In a Glass House is the fifth album by Britishprogressive rock band Gentle Giant, released in September 21, 1973. The album is allegedly a concept project based on the aphorism "Those who live in glass houses shouldn't throw stones". The record begins and ends with the sound of breaking glass. It is the first album released by the band following the departure of Phil Shulman.
One of Gentle Giant's most popular albums (although the band themselves were not happy with it at the time, being made under pressure of Phil Shulman's departure), it was available in North America only as a rare import – both LP and CD – until 2004 when a digitally remastered CD was released. This was because their US label Columbia Records rejected the album as uncommercial. As a result, Columbia dropped the band from the label which contractually allowed the band to take ownership of the original master recording and all rights to it. This cleared the way for the first "official" release of the title in the United States on compact disc on the band's own Alucard label.
The 2004 release had two live recordings from the tour as bonus tracks. The album was reissued in 2005 and distributed by Derek Shulman's DRT label with 1 bonus live track as part of the 35th Anniversary reissue series of the band's back catalogue.
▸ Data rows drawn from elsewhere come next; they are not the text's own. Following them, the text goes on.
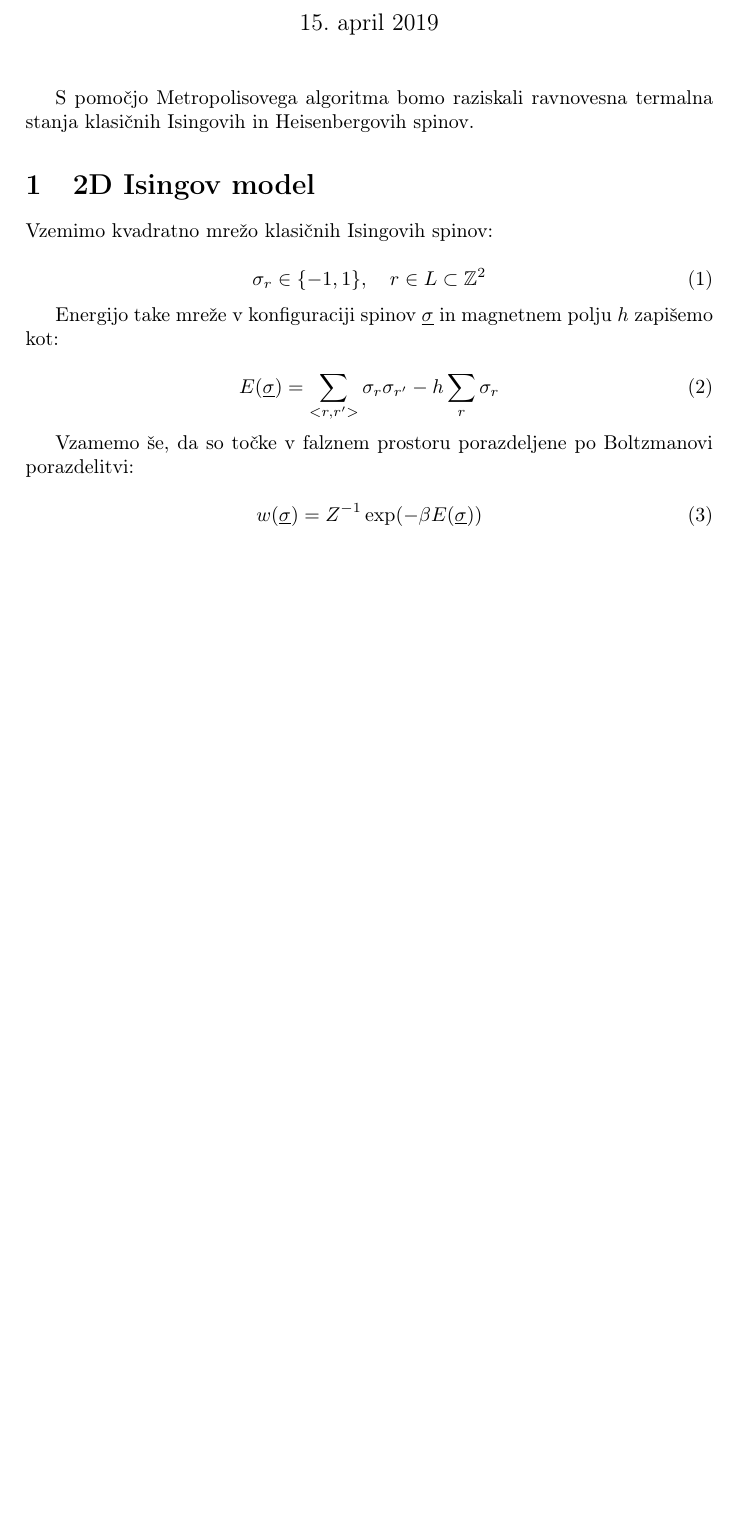
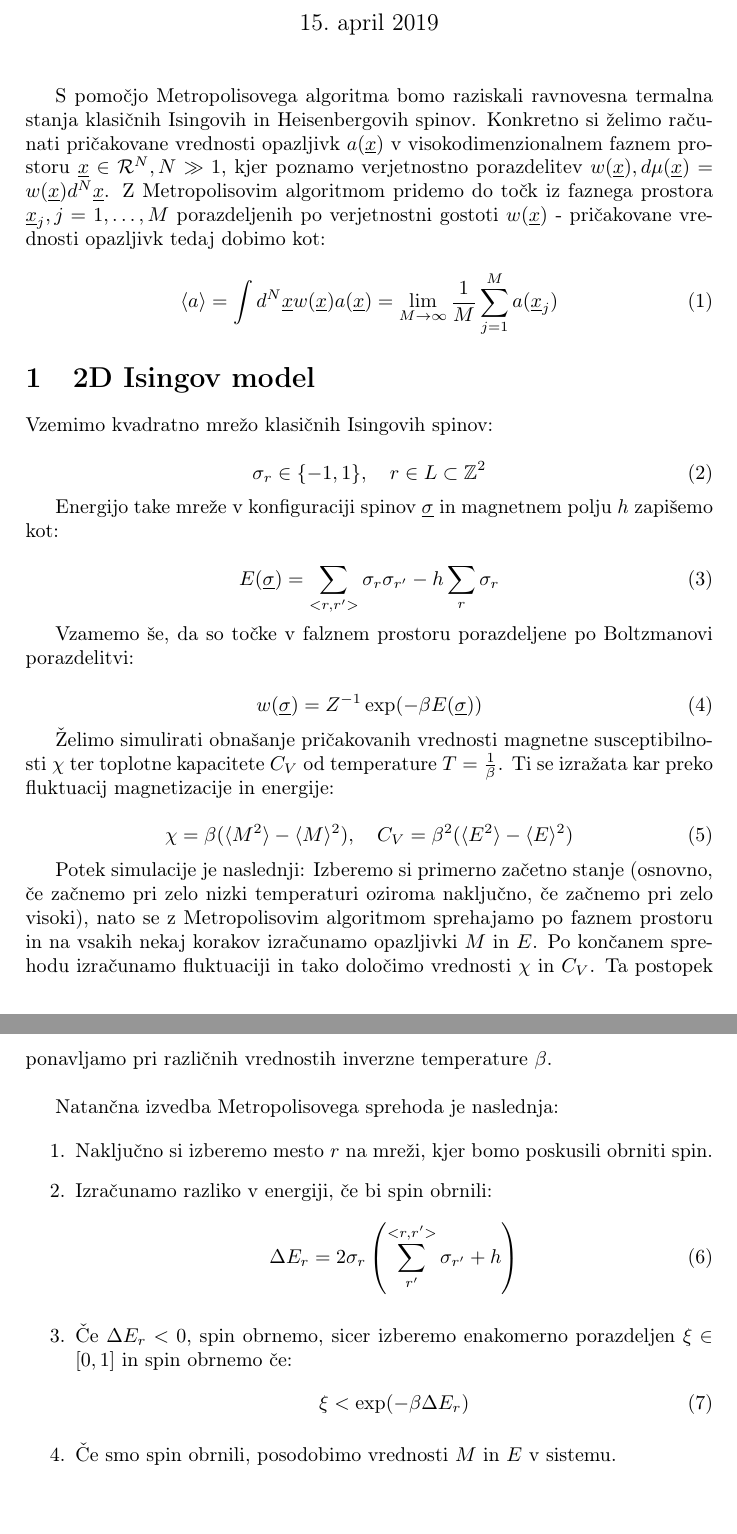
Before and after one commit to SilverCol/ClassicalMonteCarlo, a LaTeX document (report/mitja_vodnik_IV.1.tex): part of the page before the commit and two parts of pages 1 and 2 of 2 after it, the two joined at a grey line, cut so that both start at the same text, the shorter picture padded with empty space. Compiled offline with pdfLaTeX.

Commit message:
some report

```diff
--- a/report/mitja_vodnik_IV.1.tex
+++ b/report/mitja_vodnik_IV.1.tex
@@ -35,6 +35,8 @@
 \newcommand{\tinv}{\frac{1}{\tau}}
 \newcommand{\s}{\sigma}
 \newcommand{\us}{\underline{\s}}
+\newcommand{\expected}[1]{\langle #1 \rangle}
+\newcommand{\D}{\Delta}
 
 \begin{document}
 
@@ -47,26 +49,67 @@
 
     S pomočjo Metropolisovega algoritma bomo raziskali ravnovesna termalna stanja klasičnih Isingovih in Heisenbergovih
     spinov.
+    Konkretno si želimo računati pričakovane vrednosti opazljivk $a(\x)$ v visokodimenzionalnem faznem prostoru
+    $\x \in \mathcal{R}^N, N \gg 1$, kjer poznamo verjetnostno porazdelitev $w(\x), d\mu(\x) = w(\x)d^N\x$.
+    Z Metropolisovim algoritmom pridemo do točk iz faznega prostora $\x_j, j = 1, \ldots, M$ porazdeljenih po
+    verjetnostni gostoti $w(\x)$ - pričakovane vrednosti opazljivk tedaj dobimo kot:
+
+    \begin{equation}\label{eq1}
+        \expected{a} = \int d^N\x w(\x) a(\x) = \lim_{M \to \infty} \frac{1}{M} \sum_{j=1}^M a(\x_j)
+    \end{equation}
 
     \section{2D Isingov model}
 
     Vzemimo kvadratno mrežo klasičnih Isingovih spinov:
 
-    \begin{equation}\label{eq1}
+    \begin{equation}\label{eq2}
         \s_r \in \{ -1, 1 \}, \quad r \in L \subset \mathbb{Z}^2
     \end{equation}
 
     Energijo take mreže v konfiguraciji spinov $\us$ in magnetnem polju $h$ zapišemo kot:
 
-    \begin{equation}\label{eq2}
+    \begin{equation}\label{eq3}
         E(\us) = \sum_{<r, r'>} \s_r \s_{r'} - h\sum_r \s_r
     \end{equation}
 
     Vzamemo še, da so točke v falznem prostoru porazdeljene po Boltzmanovi porazdelitvi:
 
-    \begin{equation}\label{eq3}
+    \begin{equation}\label{eq4}
         w(\us) = Z^{-1}\exp(-\beta E(\us))
     \end{equation}
+
+    Želimo simulirati obnašanje pričakovanih vrednosti magnetne susceptibilnosti $\chi$ ter toplotne kapacitete $C_V$
+    od temperature $T = \frac{1}{\beta}$.
+    Ti se izražata kar preko fluktuacij magnetizacije in energije:
+
+    \begin{equation}\label{eq5}
+        \chi = \beta (\expected{M^2} - \expected{M}^2), \quad C_V = \beta^2(\expected{E^2} - \expected{E}^2)
+    \end{equation}
+
+    Potek simulacije je naslednji: Izberemo si primerno začetno stanje (osnovno, če začnemo pri
+    zelo nizki temperaturi oziroma naključno, če začnemo pri zelo visoki), nato se z Metropolisovim algoritmom
+    sprehajamo po faznem prostoru in na vsakih nekaj korakov izračunamo opazljivki $M$ in $E$.
+    Po končanem sprehodu izračunamo fluktuaciji in tako določimo vrednosti $\chi$ in $C_V$.
+    Ta postopek ponavljamo pri različnih vrednostih inverzne temperature $\beta$. \\
+
+    Natančna izvedba Metropolisovega sprehoda je naslednja:
+
+    \begin{enumerate}
+        \item Naključno si izberemo mesto $r$ na mreži, kjer bomo poskusili obrniti spin.
+
+        \item Izračunamo razliko v energiji, če bi spin obrnili:
+        \begin{equation}\label{eq6}
+        \D E_r = 2\s_r \left( \sum_{r'}^{<r, r'>} \s_{r'} + h \right)
+        \end{equation}
+
+        \item Če $\D E_r < 0$, spin obrnemo, sicer izberemo enakomerno porazdeljen $\xi \in [0, 1]$ in spin obrnemo če:
+        \begin{equation}\label{eq7}
+            \xi < \exp(-\beta \D E_r)
+        \end{equation}
+
+        \item Če smo spin obrnili, posodobimo vrednosti $M$ in $E$ v sistemu.
+
+    \end{enumerate}
 
     \iffalse
     \begin{figure}
```
Also changed, not shown: 5 other files.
In 2009, In a Glass House became available for the first time as a digital download with bonus live recordings (these recordings differed from the original 2004 and 2005 release of the album) remastered by Fred Kervorkian under the supervision of Ray Shulman. In a Glass House received a physical release on CD as part of a 40th Anniversary series of reissues this time without any bonus tracks with plans to release vinyl versions of all the band's albums from In a Glass House through Giant for a Day in late 2010.
The final track of the album is hidden. Following the song "In a Glass House", there is a delay then a brief recapitulation of every other track on the album. The song is named "Index" in LP releases but not marked in the cover of the CD releases. The album cover had a black and white lithograph of the group covered with clear plastic ("glass") on a die-cut.
^Nick Logan & Bob Woffinden, The Illustrated Encyclopedia of Rock (New Musical Express), 2nd ed., Salamander Books-Harmony Books NY-London, 1977, p.92
^The Rolling Stone Record Guide (first edition, 1979, p. 147) does not list the LP among nine Gentle Giant albums up to Giant for a Day. Also absent from the list are the first self-titled LP, and the compilation albums Giant Steps and Pretentious.